INSTRUCTIONS FOR THE TASK
Examine each line of the data. Copy those that contain the string "round".

Before-and-after change data

⟨

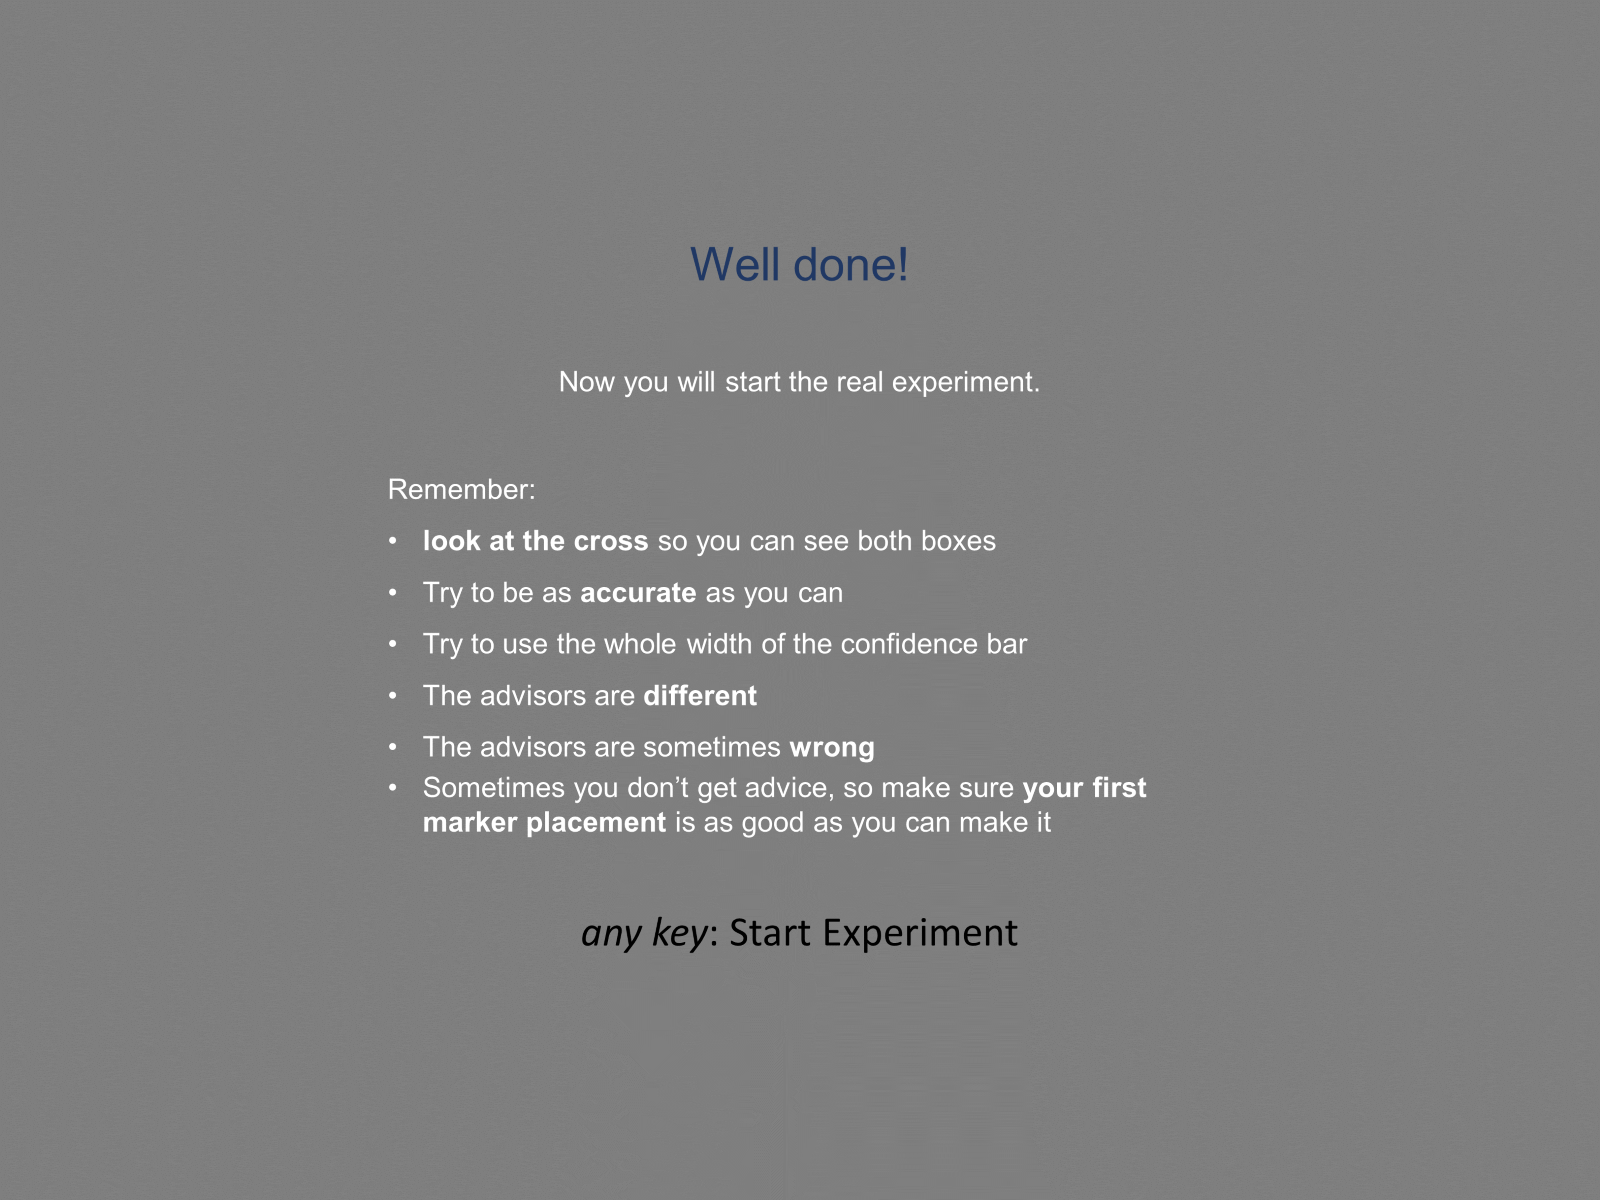
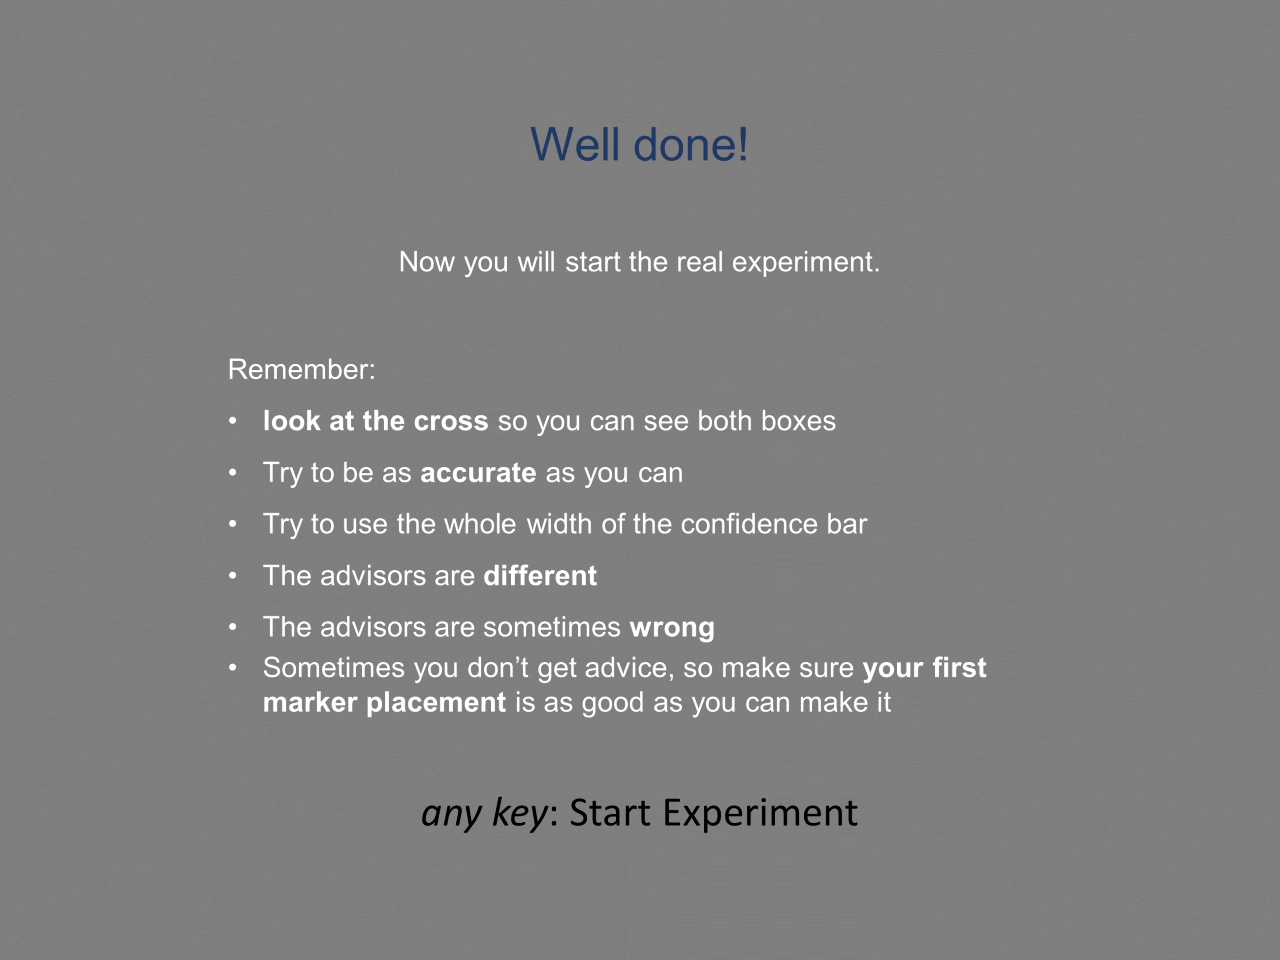
Added inital blank trial (#5)
* Run a copy of the first trial before instructions to speed up transition between instructions and first real (practice) trial
* Reduced resolution of instruction slides to 80%
* Rectangle definitions moved into cfg.rect

diff --git a/core/define_rectangles.m b/core/define_rectangles.m
@@ -1,7 +1,7 @@
 % stimulus containers definition
-innerrect1 = [Sc.rect(3)/2-160,Sc.rect(3)/2-46;Sc.rect(4)/2-57,Sc.rect(4)/2+57];
-innerrect1outer = [Sc.rect(3)/2-167,Sc.rect(3)/2-39;Sc.rect(4)/2-64,Sc.rect(4)/2+64];
-innerrect1out = [Sc.rect(3)/2-167 Sc.rect(3)/2-39 ...
+cfg.rect.innerrect1 = [Sc.rect(3)/2-160,Sc.rect(3)/2-46;Sc.rect(4)/2-57,Sc.rect(4)/2+57];
+cfg.rect.innerrect1outer = [Sc.rect(3)/2-167,Sc.rect(3)/2-39;Sc.rect(4)/2-64,Sc.rect(4)/2+64];
+cfg.rect.innerrect1out = [Sc.rect(3)/2-167 Sc.rect(3)/2-39 ...
     Sc.rect(3)/2-167 Sc.rect(3)/2-39 ...
     Sc.rect(3)/2-167 Sc.rect(3)/2-167 ...
     Sc.rect(3)/2-39 Sc.rect(3)/2-39; ...
@@ -9,9 +9,9 @@ innerrect1out = [Sc.rect(3)/2-167 Sc.rect(3)/2-39 ...
     Sc.rect(4)/2+64 Sc.rect(4)/2+64 ...
     Sc.rect(4)/2-64 Sc.rect(4)/2+64 ...
     Sc.rect(4)/2-64 Sc.rect(4)/2+64];
-innerrect2 = [Sc.rect(3)/2+46,Sc.rect(3)/2+160;Sc.rect(4)/2-57,Sc.rect(4)/2+57];
-innerrect2outer = [Sc.rect(3)/2+39,Sc.rect(3)/2+167;Sc.rect(4)/2-64,Sc.rect(4)/2+64];
-innerrect2out = [Sc.rect(3)/2+39 Sc.rect(3)/2+167 ...
+cfg.rect.innerrect2 = [Sc.rect(3)/2+46,Sc.rect(3)/2+160;Sc.rect(4)/2-57,Sc.rect(4)/2+57];
+cfg.rect.innerrect2outer = [Sc.rect(3)/2+39,Sc.rect(3)/2+167;Sc.rect(4)/2-64,Sc.rect(4)/2+64];
+cfg.rect.innerrect2out = [Sc.rect(3)/2+39 Sc.rect(3)/2+167 ...
     Sc.rect(3)/2+39 Sc.rect(3)/2+167 ...
     Sc.rect(3)/2+39 Sc.rect(3)/2+39 ...
     Sc.rect(3)/2+167 Sc.rect(3)/2+167; ...
@@ -19,7 +19,7 @@ innerrect2out = [Sc.rect(3)/2+39 Sc.rect(3)/2+167 ...
     Sc.rect(4)/2+64 Sc.rect(4)/2+64 ...
     Sc.rect(4)/2-64 Sc.rect(4)/2+64 ...
     Sc.rect(4)/2-64 Sc.rect(4)/2+64];
-center1 = [round((innerrect1(1,2)-innerrect1(1,1))*0.5+innerrect1(1,1))...
-    round((innerrect1(2,2)-innerrect1(2,1))*0.5+innerrect1(2,1))];
-center2 = [round((innerrect2(1,2)-innerrect2(1,1))*0.5+innerrect2(1,1))...
-    round((innerrect2(2,2)-innerrect2(2,1))*0.5+innerrect2(2,1))];
+cfg.rect.center1 = [round((cfg.rect.innerrect1(1,2)-cfg.rect.innerrect1(1,1))*0.5+cfg.rect.innerrect1(1,1))...
+    round((cfg.rect.innerrect1(2,2)-cfg.rect.innerrect1(2,1))*0.5+cfg.rect.innerrect1(2,1))];
+cfg.rect.center2 = [round((cfg.rect.innerrect2(1,2)-cfg.rect.innerrect2(1,1))*0.5+cfg.rect.innerrect2(1,1))...
+    round((cfg.rect.innerrect2(2,2)-cfg.rect.innerrect2(2,1))*0.5+cfg.rect.innerrect2(2,1))];

diff --git a/AdvisorChoice/main.m b/AdvisorChoice/main.m
@@ -42,6 +42,7 @@ if (subject.restarted)
     cfg.restarted = 1;
 else
     starttrial=1;
+    cfg.currentTrialNumber = starttrial;
 end
 
 Screen('Preference','SuppressAllWarnings', 1);
@@ -80,6 +81,9 @@ trials(2).dotdifference = cfg.stim.initialDotDifference;
 % initialize text on screen ?? - now done ad hoc (was previously
 % duplicated)
 %text_on_screen_vars
+
+% run a single trial first so everything's precached.
+doDotTask(trials,1);
 
 for t = starttrial:length(trials)
     disp(['text color: ' int2str(sum(Screen('TextColor',Sc.window)))]);
@@ -156,10 +160,10 @@ for t = starttrial:length(trials)
     WaitSecs(cfg.stim.fixationFlicker.time.post);
     
     % draw stimulus rectangles
-    Screen('DrawLines',Sc.window,innerrect1out,3,255);
-    Screen('DrawLines',Sc.window,innerrect2out,3,255);
-    Screen('DrawDots', Sc.window, cfg.xymatrix(:,squeeze(trials(t).wheredots(1,:))), 2, 255, center1, 2);
-    Screen('DrawDots', Sc.window, cfg.xymatrix(:,squeeze(trials(t).wheredots(2,:))), 2, 255, center2, 2);
+    Screen('DrawLines',Sc.window,cfg.rect.innerrect1out,3,255);
+    Screen('DrawLines',Sc.window,cfg.rect.innerrect2out,3,255);
+    Screen('DrawDots', Sc.window, cfg.xymatrix(:,squeeze(trials(t).wheredots(1,:))), 2, 255, cfg.rect.center1, 2);
+    Screen('DrawDots', Sc.window, cfg.xymatrix(:,squeeze(trials(t).wheredots(2,:))), 2, 255, cfg.rect.center2, 2);
     draw_static([1 1 0 0 0])
     
     % Show stimulus on screen at next possible display refresh cycle,
@@ -277,7 +281,7 @@ save([cfg.path.results osSlash subject.dir osSlash subject.fileName '_' num2str(
 
 % collect estimated observers accuracy
 trials(t).estim_obsacc = estimated_obsacc();
-
+subject.timeTaken = toc;
 %% save final file
 save([cfg.path.results osSlash subject.dir osSlash subject.fileName '_final'],'subject','cfg','trials');
 % prepare data for R

diff --git a/PoliticalDifferences/main.m b/PoliticalDifferences/main.m
@@ -192,10 +192,10 @@ for t = starttrial:length(trials)
     WaitSecs(cfg.stim.fixationFlicker.time.post);
     
     % draw stimulus rectangles
-    Screen('DrawLines',Sc.window,innerrect1out,3,255);
-    Screen('DrawLines',Sc.window,innerrect2out,3,255);
-    Screen('DrawDots', Sc.window, cfg.xymatrix(:,squeeze(trials(t).wheredots(1,:))), 2, 255, center1, 2);
-    Screen('DrawDots', Sc.window, cfg.xymatrix(:,squeeze(trials(t).wheredots(2,:))), 2, 255, center2, 2);
+    Screen('DrawLines',Sc.window,cfg.rect.innerrect1out,3,255);
+    Screen('DrawLines',Sc.window,cfg.rect.innerrect2out,3,255);
+    Screen('DrawDots', Sc.window, cfg.xymatrix(:,squeeze(trials(t).wheredots(1,:))), 2, 255, cfg.rect.center1, 2);
+    Screen('DrawDots', Sc.window, cfg.xymatrix(:,squeeze(trials(t).wheredots(2,:))), 2, 255, cfg.rect.center2, 2);
     draw_static([1 1 0 0 0])
     
     % Show stimulus on screen at next possible display refresh cycle,

diff --git a/core/doDotTask.m b/core/doDotTask.m
@@ -46,10 +46,10 @@ fixationFlicker(); %  add a flicker so the fixation cross cues the stimulus
 WaitSecs(cfg.stim.fixationFlicker.time.post);
 
 % draw stimulus rectangles
-Screen('DrawLines',Sc.window,innerrect1out,3,255);
-Screen('DrawLines',Sc.window,innerrect2out,3,255);
-Screen('DrawDots', Sc.window, cfg.xymatrix(:,squeeze(trials(t).wheredots(1,:))), 2, 255, center1, 2);
-Screen('DrawDots', Sc.window, cfg.xymatrix(:,squeeze(trials(t).wheredots(2,:))), 2, 255, center2, 2);
+Screen('DrawLines',Sc.window,cfg.rect.innerrect1out,3,255);
+Screen('DrawLines',Sc.window,cfg.rect.innerrect2out,3,255);
+Screen('DrawDots', Sc.window, cfg.xymatrix(:,squeeze(trials(t).wheredots(1,:))), 2, 255, cfg.rect.center1, 2);
+Screen('DrawDots', Sc.window, cfg.xymatrix(:,squeeze(trials(t).wheredots(2,:))), 2, 255, cfg.rect.center2, 2);
 draw_static([1 1 0 0 0])
 
 % Show stimulus on screen at next possible display refresh cycle,

diff --git a/AdvisorChoice/screenTests.m b/AdvisorChoice/screenTests.m
@@ -77,13 +77,18 @@ trials(2).dotdifference = cfg.stim.initialDotDifference;
 %draw_static(Sc, cfg)
 %Screen('Flip',Sc.window);
 
+instructions(1);
+instructions(2);
+instructions(3);
+instructions(4);
+
 %introduce_observers
 
 %questionnaire(1);
 
 %getAdvisorChoice(NaN, 2);
 
-estimated_obsacc();
+%estimated_obsacc();
 
 %[a, b, c] = SECS
 

diff --git a/launcher.m b/launcher.m
@@ -16,8 +16,8 @@ clc;
 %experimentName = 'HaloEffect';
 experimentName = 'AdvisorChoice';
 %experimentName = 'PoliticalDifferences';
-%forceResolution = [];
-forceResolution = [1600 1200];
+forceResolution = [];
+%forceResolution = [1600 1200];
 feedbackEnabled = 0; 
 debugMode = 1;
 shortMode = 1;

⟩

SOLUTION FOR THIS PROBLEM
-center1 = [round((innerrect1(1,2)-innerrect1(1,1))*0.5+innerrect1(1,1))...
-    round((innerrect1(2,2)-innerrect1(2,1))*0.5+innerrect1(2,1))];
-center2 = [round((innerrect2(1,2)-innerrect2(1,1))*0.5+innerrect2(1,1))...
-    round((innerrect2(2,2)-innerrect2(2,1))*0.5+innerrect2(2,1))];
+cfg.rect.center1 = [round((cfg.rect.innerrect1(1,2)-cfg.rect.innerrect1(1,1))*0.5+cfg.rect.innerrect1(1,1))...
+    round((cfg.rect.innerrect1(2,2)-cfg.rect.innerrect1(2,1))*0.5+cfg.rect.innerrect1(2,1))];
+cfg.rect.center2 = [round((cfg.rect.innerrect2(1,2)-cfg.rect.innerrect2(1,1))*0.5+cfg.rect.innerrect2(1,1))...
+    round((cfg.rect.innerrect2(2,2)-cfg.rect.innerrect2(2,1))*0.5+cfg.rect.innerrect2(2,1))];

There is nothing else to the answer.